Research Handbooks in International Law series
Edited by Vincent Chetail and Céline Bauloz
Chapter 10: Diplomatic protection and consular assistance of migrants
International law has long recognized the right of States to protect their nationals abroad. Migrants often experience a considerable disadvantage vis-à-vis the national local population in terms of legal protection offered by the local authorities, which has justified support from their State of nationality against the State of residence. This may even apply to permanent migrants. As example may serve the persistent reports of treatment of foreign household staff in Middle Eastern countries of Asian origin, which clearly demonstrates that such migrants often are in need of protection of their State of nationality, lacking other means to protect themselves against abuses. Most common is the absence of the right to vote. Although this may not seem of paramount importance, for instance in comparison to the prohibition on torture, it does mean that foreigners cannot exercise a meaningful influence on the government of the receiving State and that political parties will not seek their political support. There are basically two ways in which States can protect and assist their nationals: through diplomatic protection and consular assistance. This Chapter will discuss these two means for the protection of nationals abroad in turn. First, however, it is necessary to distinguish diplomatic protection and consular assistance. Diplomatic protection is a mechanism allowing States to invoke the responsibility of the receiving State for injury to their nationals resulting from a violation of a rule of international law. It is thus a part of the law on state responsibility.

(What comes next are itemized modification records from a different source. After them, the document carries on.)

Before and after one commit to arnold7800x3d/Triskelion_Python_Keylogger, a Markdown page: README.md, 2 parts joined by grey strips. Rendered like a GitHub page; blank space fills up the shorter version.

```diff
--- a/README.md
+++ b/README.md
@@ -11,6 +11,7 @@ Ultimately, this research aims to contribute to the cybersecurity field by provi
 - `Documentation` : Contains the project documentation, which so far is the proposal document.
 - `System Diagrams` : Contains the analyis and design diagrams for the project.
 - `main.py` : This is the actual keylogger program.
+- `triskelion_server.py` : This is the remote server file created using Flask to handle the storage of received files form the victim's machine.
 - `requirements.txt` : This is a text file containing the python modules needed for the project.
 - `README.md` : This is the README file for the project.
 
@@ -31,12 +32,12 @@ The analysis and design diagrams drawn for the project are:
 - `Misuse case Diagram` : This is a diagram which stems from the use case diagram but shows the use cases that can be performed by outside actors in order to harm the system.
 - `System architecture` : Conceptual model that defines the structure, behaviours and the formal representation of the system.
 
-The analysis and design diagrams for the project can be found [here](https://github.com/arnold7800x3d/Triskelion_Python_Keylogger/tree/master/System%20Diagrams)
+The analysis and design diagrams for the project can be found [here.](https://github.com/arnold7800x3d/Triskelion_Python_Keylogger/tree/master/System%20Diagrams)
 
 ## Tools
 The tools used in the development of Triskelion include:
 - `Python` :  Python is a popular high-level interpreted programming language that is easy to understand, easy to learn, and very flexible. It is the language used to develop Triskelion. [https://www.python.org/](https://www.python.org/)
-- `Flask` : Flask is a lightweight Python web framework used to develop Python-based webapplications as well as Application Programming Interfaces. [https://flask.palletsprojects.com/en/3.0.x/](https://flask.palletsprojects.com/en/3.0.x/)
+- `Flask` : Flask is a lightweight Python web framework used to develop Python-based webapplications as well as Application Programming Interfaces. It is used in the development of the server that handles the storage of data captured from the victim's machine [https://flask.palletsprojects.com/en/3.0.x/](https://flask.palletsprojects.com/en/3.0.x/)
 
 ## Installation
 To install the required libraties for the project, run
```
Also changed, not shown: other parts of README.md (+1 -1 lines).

You are not authenticated to view the full text of this chapter or article.
Elgaronline requires a subscription or purchase to access the full text of books or journals. Please login through your library system or with your personal username and password on the homepage.
Non-subscribers can freely search the site, view abstracts/ extracts and download selected front matter and introductory chapters for personal use.
Your library may not have purchased all subject areas. If you are authenticated and think you should have access to this title, please contact your librarian.